Arce was delighted to take up the baton and as a first step, and with the help of students from the Department of Musicology, they went to Julián Ruiz’s house to catalog the records and make a selection. That work took them a total of six months and has resulted in this exhibition, which is “a personal experience, because it tries to recognize Julián Ruiz by choosing records from his collection, and that implies reflecting both his career and his taste”.
Ruth Piquer adds that the exhibition activates the memory, “not only the personal, but also the cultural and artistic”, since the covers of these vinyls are an iconographic reflection of different aesthetic movements. The exhibition has been divided into different sections, being the portraits section the one that welcomes the visitor, portraits “where the artists’ gaze is of great importance”, and that, as Andrea Levy jokes, allows to have “face to face John Lennon and Sara Montiel”.
The central section of the exhibition includes covers inspired by art or made by artists, and you can also see pictorial records where the vinyl itself is the one that is painted. Behind suggestive red curtains are records showing the involvement of the body and sexuality with pop music, and next to it is a selection of records showing the now iconic rivalry between the Rolling Stones and the Beatles.
Next in the exhibition is an area that the curators have dubbed “imaginary worlds”, where the covers include dreamlike, futuristic, hyperbolic worlds, with impossible figures, monsters and mythological beings. At the end of the exhibition, the records have been placed around the history of Spanish pop rock and cinema, with the inclusion of a twenty-minute video that reviews the importance of film music.

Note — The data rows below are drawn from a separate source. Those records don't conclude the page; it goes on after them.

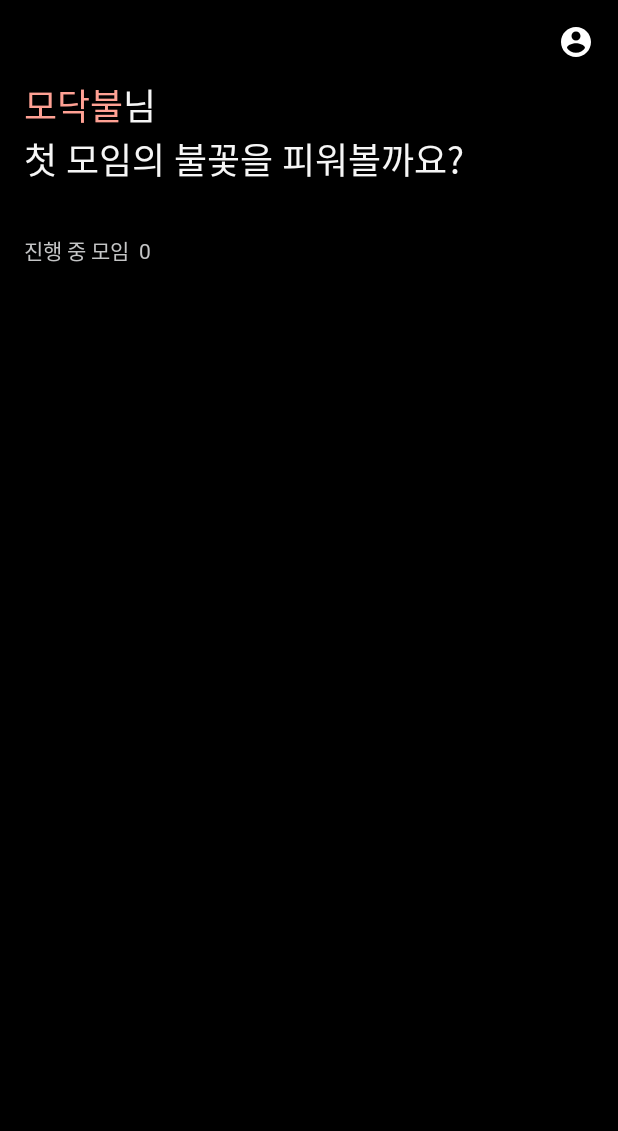
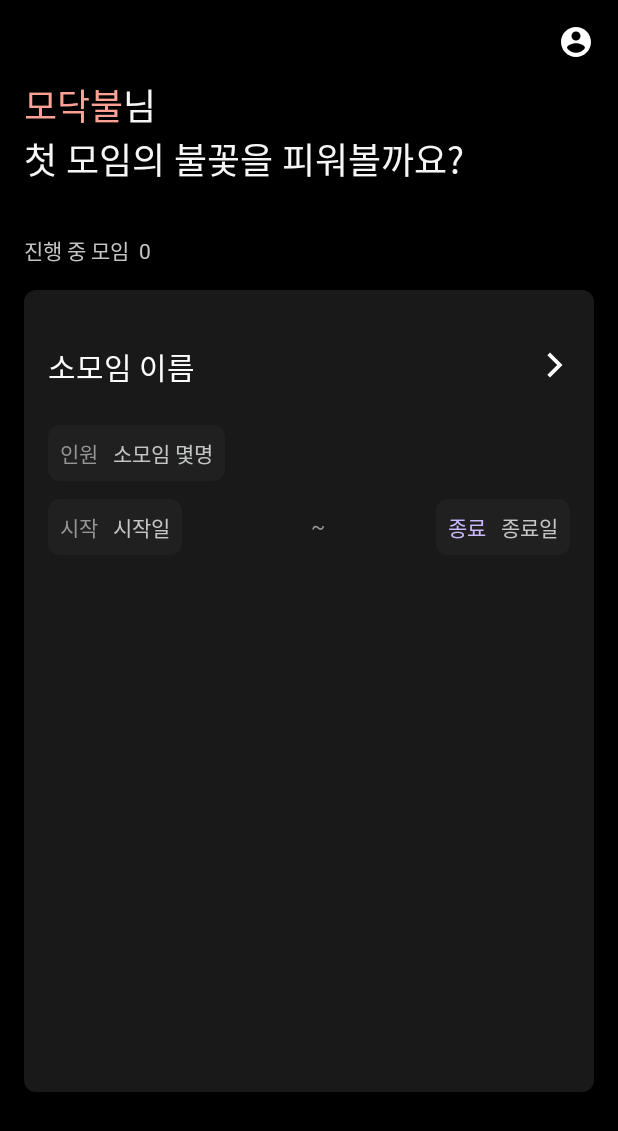
Before and after one commit to kusitms-com/27th_Meetup_T2_MOING_front, an Android app: the screen it shows after launch (MainActivity), on a phone screen of 412 x 824 dp. Shown: the top 1131 px of the screen. Run offline under Robolectric (Android 15) with nearby library versions, the light colour scheme and no system bars.

Commit message:
feat: 홈화면 RecyclerView 구현 완료

```diff
--- a/app/src/main/java/com/example/moing/MainActivity.java
+++ b/app/src/main/java/com/example/moing/MainActivity.java
@@ -3,13 +3,40 @@ package com.example.moing;
 import android.os.Bundle;
 
 import androidx.appcompat.app.AppCompatActivity;
+import androidx.recyclerview.widget.ItemTouchHelper;
+import androidx.recyclerview.widget.LinearLayoutManager;
+import androidx.recyclerview.widget.RecyclerView;
+
+import com.example.moing.team.SwipeCallback;
+import com.example.moing.team.Team;
+import com.example.moing.team.TeamAdapter;
+
+import java.util.ArrayList;
+import java.util.List;
 
 public class MainActivity extends AppCompatActivity {
+
 
     @Override
     protected void onCreate(Bundle savedInstanceState) {
         super.onCreate(savedInstanceState);
         setContentView(R.layout.activity_main);
 
+        // test data (삭제 예정)
+        List<Team> teamList = new ArrayList<>();
+        teamList.add(new Team("소모임 이름","소모임 몇명","시작일","종료일"));
+
+        // 소모임 목록 리사이클러뷰
+        RecyclerView recyclerView = findViewById(R.id.rvTeamList);
+        recyclerView.setLayoutManager(new LinearLayoutManager(this, LinearLayoutManager.HORIZONTAL,false));
+
+        // adapter 설정
+        TeamAdapter teamAdapter = new TeamAdapter(teamList);
+        recyclerView.setAdapter(teamAdapter);
+
+        // ItemTouchHelper 생성 및 연결
+        SwipeCallback swipeCallback = new SwipeCallback(recyclerView, teamAdapter);
+        ItemTouchHelper itemTouchHelper = new ItemTouchHelper(swipeCallback);
+        itemTouchHelper.attachToRecyclerView(recyclerView);
     }
 }
--- /dev/null
+++ b/app/src/main/java/com/example/moing/team/SwipeCallback.java
@@ -0,0 +1,49 @@
+package com.example.moing.team;
+
+import androidx.recyclerview.widget.ItemTouchHelper;
+import androidx.recyclerview.widget.RecyclerView;
+
+public class SwipeCallback extends ItemTouchHelper.Callback {
+
+    private final RecyclerView recyclerView;
+    private final TeamAdapter adapter;
+
+    public SwipeCallback(RecyclerView recyclerView, TeamAdapter adapter) {
+        this.recyclerView = recyclerView;
+        this.adapter = adapter;
+    }
+
+    @Override
+    public int getMovementFlags(RecyclerView recyclerView, RecyclerView.ViewHolder viewHolder) {
+        // 스와이프 방향 설정
+        int swipeFlags = ItemTouchHelper.START | ItemTouchHelper.END;
+        // 드래그 방향 설정
+        int dragFlags = ItemTouchHelper.UP | ItemTouchHelper.DOWN;
+        // 스와이프 및 드래그 방향 설정
+        return makeMovementFlags(dragFlags, swipeFlags);
+    }
+
+    @Override
+    public boolean onMove(RecyclerView recyclerView, RecyclerView.ViewHolder viewHolder, RecyclerView.ViewHolder target) {
+        // 드래그 이벤트 처리
+        return false;
+    }
+
+    @Override
+    public void onSwiped(RecyclerView.ViewHolder viewHolder, int direction) {
+        // 스와이프 이벤트 처리
+        if (direction == ItemTouchHelper.START) {
+            // 왼쪽으로 스와이프
+            int position = viewHolder.getAdapterPosition();
+            if (position > 0) {
+                recyclerView.smoothScrollToPosition(position - 1);
+            }
+        } else if (direction == ItemTouchHelper.END) {
+            // 오른쪽으로 스와이프
+            int position = viewHolder.getAdapterPosition();
+            if (position < adapter.getItemCount() - 1) {
+                recyclerView.smoothScrollToPosition(position + 1);
+            }
+        }
+    }
+}
--- /dev/null
+++ b/app/src/main/java/com/example/moing/team/Team.java
@@ -0,0 +1,56 @@
+package com.example.moing.team;
+
+public class Team {
+    String image;
+    String title;
+    String memberNum;
+    String missionStart;
+    String missionEnd;
+
+    public Team(String title, String memberNum, String missionStart, String missionEnd) {
+        this.title = title;
+        this.memberNum = memberNum;
+        this.missionStart = missionStart;
+        this.missionEnd = missionEnd;
+    }
+
+    public String getImage() {
+        return image;
+    }
+
+    public void setImage(String image) {
+        this.image = image;
+    }
+
+    public String getTitle() {
+        return title;
+    }
+
+    public void setTitle(String title) {
+        this.title = title;
+    }
+
+    public String getMemberNum() {
+        return memberNum;
+    }
+
+    public void setMemberNum(String memberNum) {
+        this.memberNum = memberNum;
+    }
+
+    public String getMissionStart() {
+        return missionStart;
+    }
+
+    public void setMissionStart(String missionStart) {
+        this.missionStart = missionStart;
+    }
+
+    public String getMissionEnd() {
+        return missionEnd;
+    }
+
+    public void setMissionEnd(String missionEnd) {
+        this.missionEnd = missionEnd;
+    }
+}
--- /dev/null
+++ b/app/src/main/java/com/example/moing/team/TeamAdapter.java
@@ -0,0 +1,111 @@
+package com.example.moing.team;
+
+import android.content.Context;
+import android.content.Intent;
+import android.view.LayoutInflater;
+import android.view.View;
+import android.view.ViewGroup;
+import android.widget.Button;
+import android.widget.ImageView;
+import android.widget.TextView;
+
+import androidx.annotation.NonNull;
+import androidx.recyclerview.widget.RecyclerView;
+
+import com.example.moing.R;
+
+import java.util.List;
+
+public class TeamAdapter extends RecyclerView.Adapter<RecyclerView.ViewHolder> {
+    private static final int DEFAULT_TYPE = 0;
+    private static final int TEAM_TYPE = 1;
+    private List<Team> teamList;
+    private Context context;
+
+    public TeamAdapter(List<Team> teamList) {
+        this.teamList = teamList;
+        teamList.add(new Team("Default","Default","Default","Default"));
+    }
+
+    @Override
+    public int getItemViewType(int position) {
+        if (position  == getItemCount()-1) {
+            return DEFAULT_TYPE;
+        }
+
+        return TEAM_TYPE;
+    }
+
+    @NonNull
+    @Override
+    public RecyclerView.ViewHolder onCreateViewHolder(@NonNull ViewGroup parent, int viewType) {
+        View view;
+        RecyclerView.ViewHolder viewHolder;
+        context = parent.getContext();
+        LayoutInflater inflater = (LayoutInflater) context.getSystemService(Context.LAYOUT_INFLATER_SERVICE);
+
+        if(viewType == DEFAULT_TYPE){
+            view = inflater.inflate(R.layout.recycler_item_team_default,parent,false);
+            viewHolder = new DefaultViewHolder(view);
+        }
+        else{
+            view = inflater.inflate(R.layout.recycler_item_team,parent,false);
+            viewHolder = new TeamViewHolder(view);
+        }
+
+        return viewHolder;
+    }
+
+    @Override
+    public void onBindViewHolder(@NonNull RecyclerView.ViewHolder holder, int position) {
+
+        Team team = teamList.get(position);
+        switch (holder.getItemViewType()) {
+            case DEFAULT_TYPE:
+                break;
+            case TEAM_TYPE:
+                TeamViewHolder teamViewHolder = (TeamViewHolder) holder;
+                teamViewHolder.title.setText(team.getTitle());
+                teamViewHolder.memberNum.setText(team.memberNum);
+                teamViewHolder.missionStart.setText(team.missionStart);
+                teamViewHolder.missionEnd.setText(team.missionEnd);
+                break;
+        }
+    }
+
+    @Override
+    public int getItemCount() {
+        return teamList.size();
+    }
+
+
+    public class DefaultViewHolder extends RecyclerView.ViewHolder {
+        Button btnAddTeam;
+
+        public DefaultViewHolder(@NonNull View itemView) {
+            super(itemView);
+            btnAddTeam = itemView.findViewById(R.id.btnAddTeam);
+            btnAddTeam.setOnClickListener(view -> {
+                Intent intent = new Intent(view.getContext(),AddTeamActivity.class);
+                view.getContext().startActivity(intent);
+            });
+        }
+    }
+
+    public class TeamViewHolder extends RecyclerView.ViewHolder {
+        ImageView image;
+        TextView title;
+        TextView memberNum;
+        TextView missionStart;
+        TextView missionEnd;
+
+        public TeamViewHolder(@NonNull View itemView) {
+            super(itemView);
+            image = itemView.findViewById(R.id.ivTeamImage);
+            title = itemView.findViewById(R.id.tvTeamTitle);
+            memberNum = itemView.findViewById(R.id.tvTeamMemberNum);
+            missionStart = itemView.findViewById(R.id.tvTeamMissionStart);
+            missionEnd = itemView.findViewById(R.id.tvTeamMissionEnd);
+        }
+    }
+}
--- a/app/src/main/res/layout/activity_main.xml
+++ b/app/src/main/res/layout/activity_main.xml
@@ -4,7 +4,6 @@
     xmlns:tools="http://schemas.android.com/tools"
     android:layout_width="match_parent"
     android:layout_height="match_parent"
-    android:orientation="horizontal"
     android:background="@color/black"
     android:padding="16dp"
     tools:context=".MainActivity">
--- a/app/src/main/res/layout/recycler_item_team.xml
+++ b/app/src/main/res/layout/recycler_item_team.xml
@@ -12,7 +12,7 @@
 
     <ImageView
         android:id="@+id/ivTeamImage"
-        android:layout_width="match_parent"
+        android:layout_width="wrap_content"
         android:layout_height="wrap_content"
         app:layout_constraintEnd_toEndOf="parent"
         app:layout_constraintStart_toStartOf="parent"
--- a/app/src/main/res/layout/recycler_item_team_default.xml
+++ b/app/src/main/res/layout/recycler_item_team_default.xml
@@ -6,7 +6,7 @@
     android:background="@drawable/secondary_layout_background">
 
     <androidx.constraintlayout.widget.ConstraintLayout
-        android:id="@+id/linear"
+        android:id="@+id/clNone1"
         android:layout_width="match_parent"
         android:layout_height="0dp"
         android:layout_marginLeft="16dp"
@@ -35,7 +35,7 @@
             app:layout_constraintBottom_toBottomOf="parent"
             app:layout_constraintEnd_toEndOf="parent"
             app:layout_constraintStart_toStartOf="parent"
-            app:layout_constraintTop_toBottomOf="@+id/linear"
+            app:layout_constraintTop_toBottomOf="@+id/clNone1"
             app:layout_constraintVertical_bias="1" />
 
 </androidx.constraintlayout.widget.ConstraintLayout>
```
Also changed, not shown: app/src/main/AndroidManifest.xml (+7 -3 lines), app/src/main/java/com/example/moing/team/AddTeamActivity.java (added, +16 -0 lines), app/src/main/res/layout/activity_add_team.xml (added, +11 -0 lines).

Visiting the exhibition, Julián Ruiz stops and says: “This is the most important Spanish record in history”. He is referring specifically to A song of joy, the version of the famous Miguel Ríos song sung by himself in English and released in the United States. Perhaps he means it seriously or he does it to honor his “validator”, Miguel Ríos himself, who also attended the inauguration. For the singer, this exhibition is “one more plea against the throwaway policy, it is an everlasting walk through our feelings and our culture”. According to Ríos, the music of the 50s and 60s managed to empower young people, turning them into a social class that had been silenced until then”.
Julián Ruiz recalls that his father bought a pick-up, a small portable record player, and that in 1961 he bought his first record, one by Chubby Checker, and that, coincidentally, two months later Miguel Ríos released his first album, with a version of a twist that appeared on that Chubby Checker record.
Finally, Ruiz believes that music listened to on vinyl is priceless and that leads him to shout: “Long live vinyl!